Identify every line in the records below that contains the word "Ultra", and reproduce each one.

(Input records)

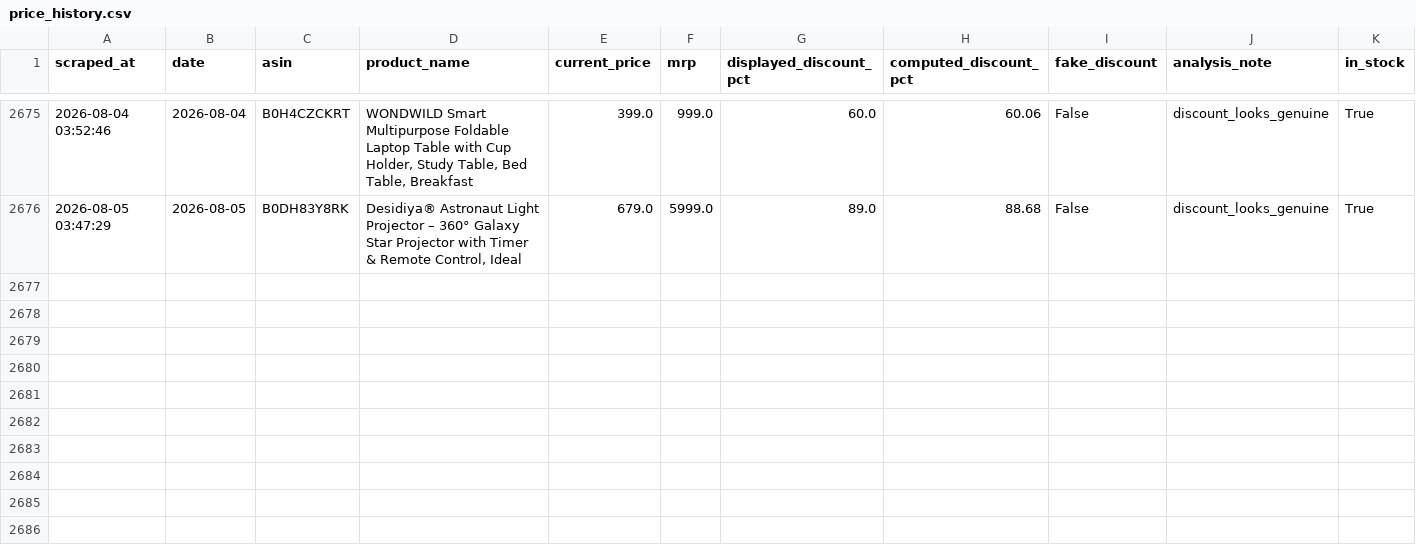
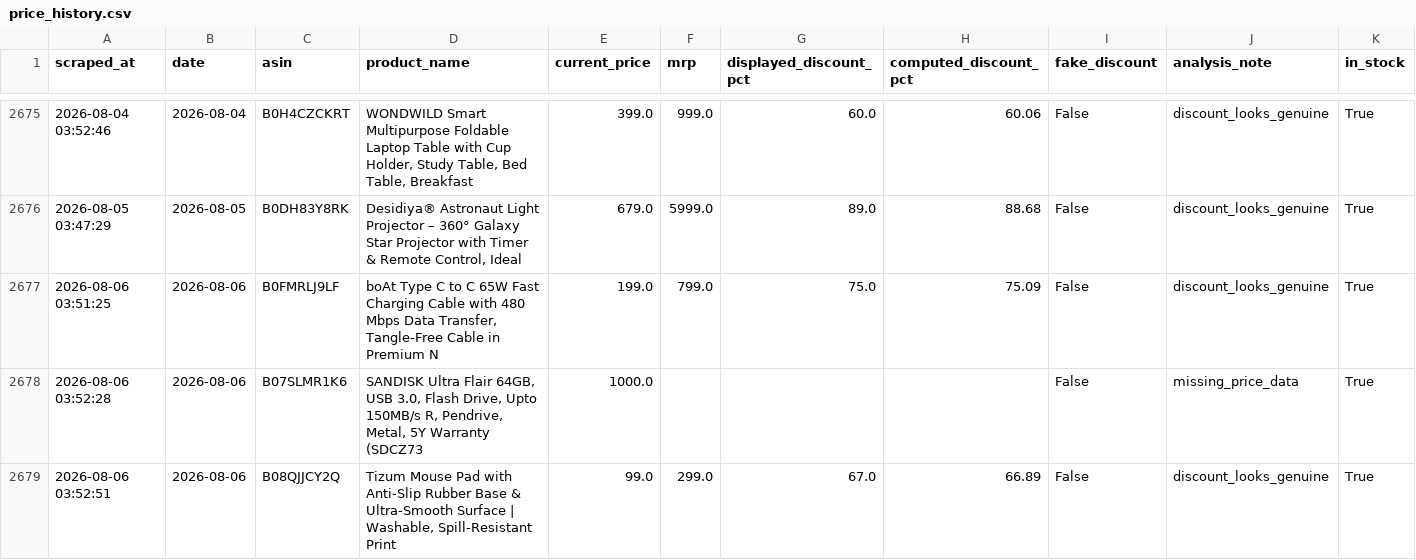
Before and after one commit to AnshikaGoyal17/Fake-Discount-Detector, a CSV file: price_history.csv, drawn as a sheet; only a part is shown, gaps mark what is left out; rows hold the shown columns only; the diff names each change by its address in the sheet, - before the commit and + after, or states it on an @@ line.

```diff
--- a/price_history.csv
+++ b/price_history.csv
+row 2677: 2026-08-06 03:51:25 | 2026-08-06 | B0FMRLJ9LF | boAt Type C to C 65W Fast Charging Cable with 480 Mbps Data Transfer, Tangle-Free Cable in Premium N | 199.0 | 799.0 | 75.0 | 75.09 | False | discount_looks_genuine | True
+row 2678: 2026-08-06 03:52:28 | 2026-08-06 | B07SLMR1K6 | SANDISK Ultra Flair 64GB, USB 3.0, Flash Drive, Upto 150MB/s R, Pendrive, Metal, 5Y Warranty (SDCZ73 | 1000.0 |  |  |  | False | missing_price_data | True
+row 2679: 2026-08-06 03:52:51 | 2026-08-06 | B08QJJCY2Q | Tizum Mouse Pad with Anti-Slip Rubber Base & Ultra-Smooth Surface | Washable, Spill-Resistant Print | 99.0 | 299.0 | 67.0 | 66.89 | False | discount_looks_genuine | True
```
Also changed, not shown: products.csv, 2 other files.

(End Input records)

> [Solution]
+row 2678: 2026-08-06 03:52:28 | 2026-08-06 | B07SLMR1K6 | SANDISK Ultra Flair 64GB, USB 3.0, Flash Drive, Upto 150MB/s R, Pendrive, Metal, 5Y Warranty (SDCZ73 | 1000.0 |  |  |  | False | missing_price_data | True
+row 2679: 2026-08-06 03:52:51 | 2026-08-06 | B08QJJCY2Q | Tizum Mouse Pad with Anti-Slip Rubber Base & Ultra-Smooth Surface | Washable, Spill-Resistant Print | 99.0 | 299.0 | 67.0 | 66.89 | False | discount_looks_genuine | True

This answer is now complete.